Finance Minister Nirmala Sitharaman will present Union Budget 2022-23 in the midst of a recovery from the Covid-19 pandemic. While economic activity has recovered to the pre-pandemic levels, concerns have been expressed about the nature of recovery.
A recent survey by Mumbai-based think tank People’s Research on India’s Consumer Economy (PRICE) says that during the pandemic the urban poor were the worst hit and saw a decline in their incomes, while at the same time the more affluent formal sectors grew faster. This growth path has been called K-shaped.
Recurring waves of Covid and lockdowns have affected labour incomes, especially in contact-intensive sectors. According to the survey, in 2021, the poorest 20 per cent households earned half of what they earned in normal times. These are often small enterprises like restaurants, shops, parlours, construction activity, etc. The bulk of employment in an economy is in these enterprises. Job losses in these sectors, particularly among micro firms and self-employed, has pushed down the incomes of people engaged in these sectors.
Budget 2022 is expected to respond to the recovery path in different ways. First, it could offer some immediate relief to individuals and households. Second, it could continue to push on job growth through investment in infrastructure and productivity-improving reforms.
Relief to households could be given so as to directly address sections of the population that have been hit. This can be done by making direct cash transfers to the Jan Dhan accounts through various schemes or extension of free food, MNREGA and similar schemes.
However, these schemes will not be able to revive the sector or the firms who have been hit, but rather help the individuals who have been affected by the loss in jobs or incomes. Sectors such as construction, retail, travel, etc. have seen recovery after Covid and will hopefully start hiring workers as activity returns post-Covid.
In addition, therefore, the Union Budget is expected to continue to increase public expenditure on infrastructure. While the impact of infrastructure investment on job growth takes time and has an effect in the medium run, infrastructure gives a push to economic activity, encourages private investment and improves productivity. So, in addition to providing support to those affected by the pandemic, the government is expected to push further to create an environment in which jobs will be created.

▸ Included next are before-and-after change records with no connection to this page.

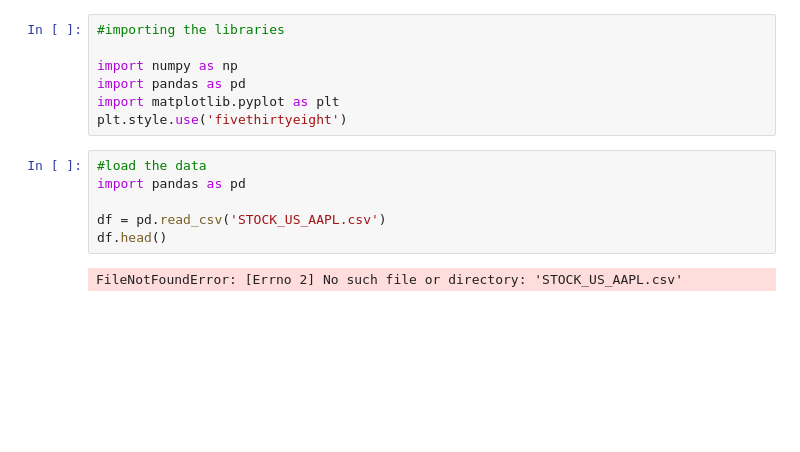
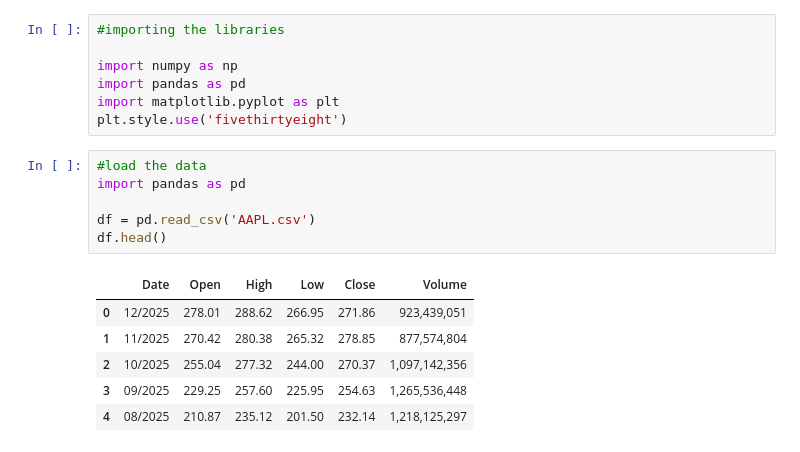
Before and after one commit to jackashleyb/Simple-Moving-Average-SMA-Crossover-Trading-Strategy, a Jupyter notebook: SMA Crossover.ipynb, the cells around one changed output. Drawn from its saved outputs; the diff is of its cells as text; blank space fills up the shorter version.

```diff
--- a/SMA Crossover.ipynb
+++ b/SMA Crossover.ipynb
@@ -10,8 +17,13 @@ plt.style.use('fivethirtyeight')
 # %%
 #load the data
 import pandas as pd
 
-df = pd.read_csv('STOCK_US_AAPL.csv')
+df = pd.read_csv('AAPL.csv')
 df.head()
 # %% [output]
-FileNotFoundError: [Errno 2] No such file or directory: 'STOCK_US_AAPL.csv'
+|  | Date | Open | High | Low | Close | Volume |
+| 0 | 12/2025 | 278.01 | 288.62 | 266.95 | 271.86 | 923,439,051 |
+| 1 | 11/2025 | 270.42 | 280.38 | 265.32 | 278.85 | 877,574,804 |
+| 2 | 10/2025 | 255.04 | 277.32 | 244.00 | 270.37 | 1,097,142,356 |
+| 3 | 09/2025 | 229.25 | 257.60 | 225.95 | 254.63 | 1,265,536,448 |
+| 4 | 08/2025 | 210.87 | 235.12 | 201.50 | 232.14 | 1,218,125,297 |
```
Also changed, not shown: parts of 2 cells of this notebook, 3 other files.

Create jobs in formal sector
While the poorest need to be supported immediately, the government needs to create jobs and increase productivity in the economy. The focus on public investment in infrastructure and a healthy environment for private investment must remain.
The recovery path for different sectors is also K-shaped. The share of the formal sector in the economy has grown and the informal sector has shrunk during Covid. But should this direction of formalisation continue or should it be reversed? Until now it has been the attempt of policymakers in India to increase formalisation in the economy where productivity is higher and where labour has better working conditions.

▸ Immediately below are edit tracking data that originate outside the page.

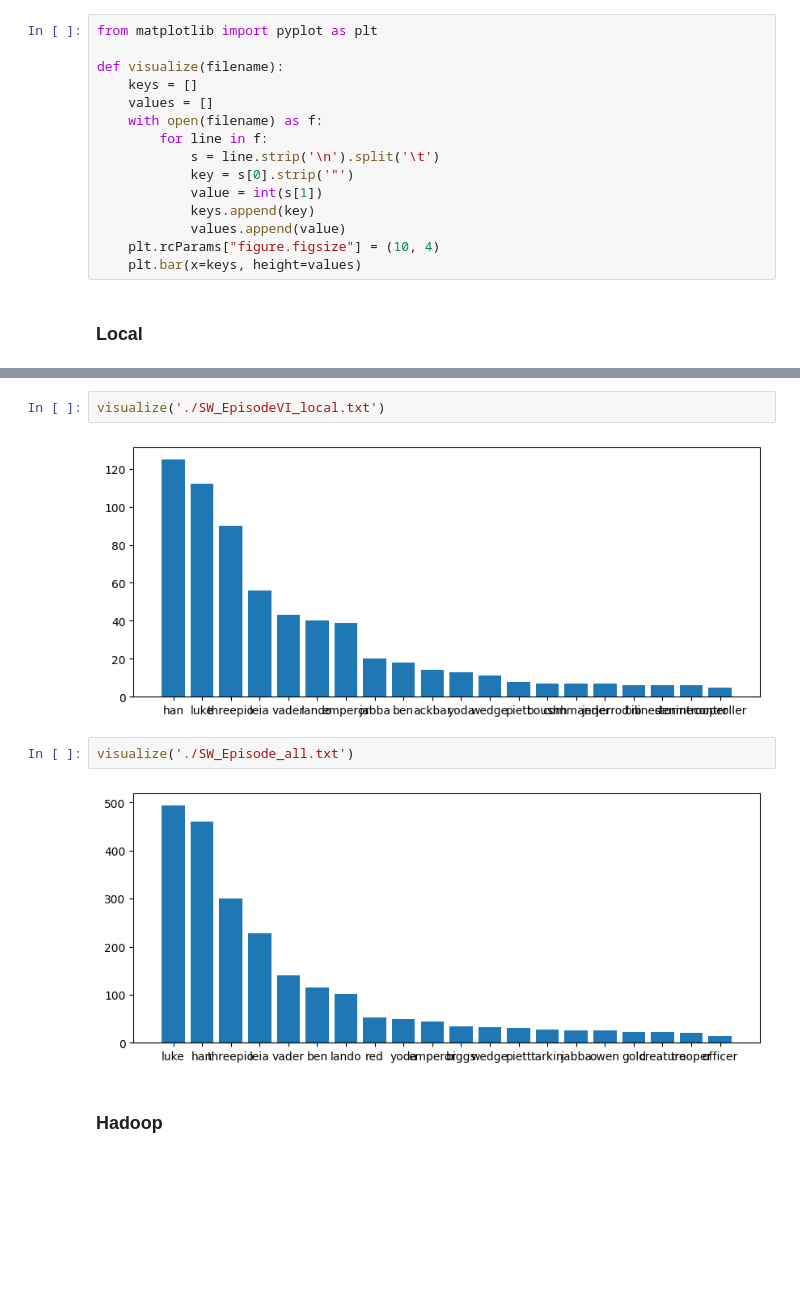
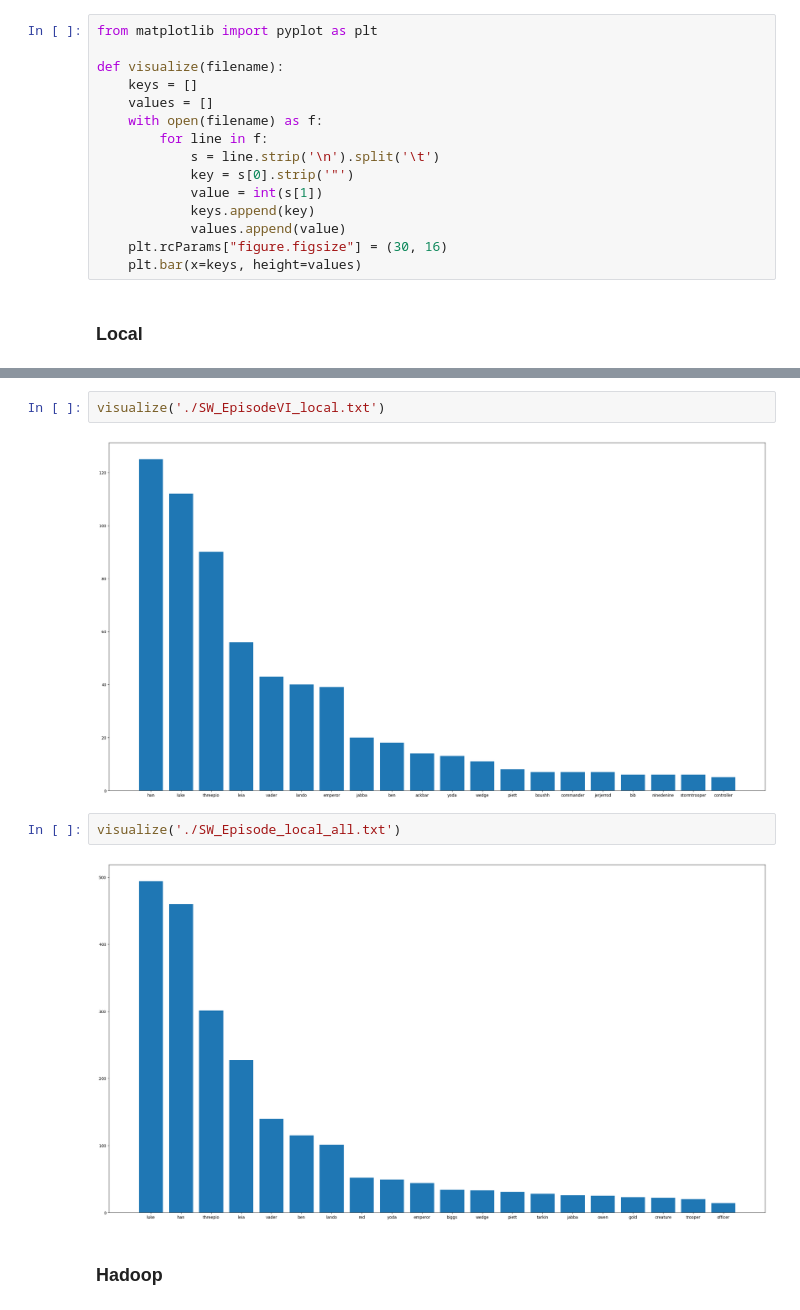
Before and after one commit to alexbuyan/vk-big-data, a Jupyter notebook: homeworks/hw1/block2/task1/task1.ipynb, the cells around one changed output, grey strips where cells are left out. Saved outputs shown, nothing was run; the diff lists cells and outputs as text; blank space fills up the shorter version.

```diff
--- a/homeworks/hw1/block2/task1/task1.ipynb
+++ b/homeworks/hw1/block2/task1/task1.ipynb
@@ -88,7 +88,7 @@ def visualize(filename):
             value = int(s[1])
             keys.append(key)
             values.append(value)
-    plt.rcParams["figure.figsize"] = (10, 4)
+    plt.rcParams["figure.figsize"] = (30, 16)
     plt.bar(x=keys, height=values)
 # %% [markdown]
 ### Local
@@ -126,11 +126,11 @@ visualize('./SW_EpisodeV_local.txt')
 # %%
 visualize('./SW_EpisodeVI_local.txt')
 # %% [output]
-[figure, old version]
+[figure, new version]
 # %%
-visualize('./SW_Episode_all.txt')
+visualize('./SW_Episode_local_all.txt')
 # %% [output]
-[figure, old version]
+[figure, new version]
 # %% [markdown]
 ### Hadoop
 # %%
```
Also changed, not shown: parts of 9 cells of this notebook, 11 other files.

Covid-19 has sped up the process which has been in place with GST, digitisation and technological change. The transformation of the Indian economy ahead lies in improving the productivity of small firms and not trying to go back to a larger share of informal labour. In the recovery from the pandemic, the size of the informal sector has shrunk at a speed much faster than anticipated. Thus, there is a greater need for faster job growth in the formal sector to be able to absorb labour that is no longer utilised by informal enterprises. Education and reskilling will be important elements of this.
Disinvestment, bond market reforms
The budget is not only a time for allocating expenditure to different uses. It is also a time when the government spells out economic reforms. Continuing the disinvestment plans for PSUs, bank privatisation and asset monetisation should continue.
One of the big reforms required for infrastructure investment is financial sector reforms. Indian infrastructure is an attractive destination for long-term funds looking for high returns. India’s commitments for net-zero emissions is an additional reason why investible funds from advanced economies, which are looking to finance environment-friendly projects, will find Indian bonds and equity attractive.
India needs to develop a bond market where pension and insurance companies can invest their green finance into long-term investible projects. For this reason, bond market reforms need as much emphasis as public investment in infrastructure. Long due reforms in the debt market create depth and liquidity in the market.
At the same time, an emphasis on jobs requires making it easy and comfortable to start and grow businesses. The process of simplifying the tax system, reducing tax rates, making India part of global value chains and reducing the regulatory burden for firms will attract investment and jobs to India. Union Budget 2022 is an opportunity for furthering these reforms.
Ila Patnaik is an economist and a professor at National Institute of Public Finance and Policy. Views are personal.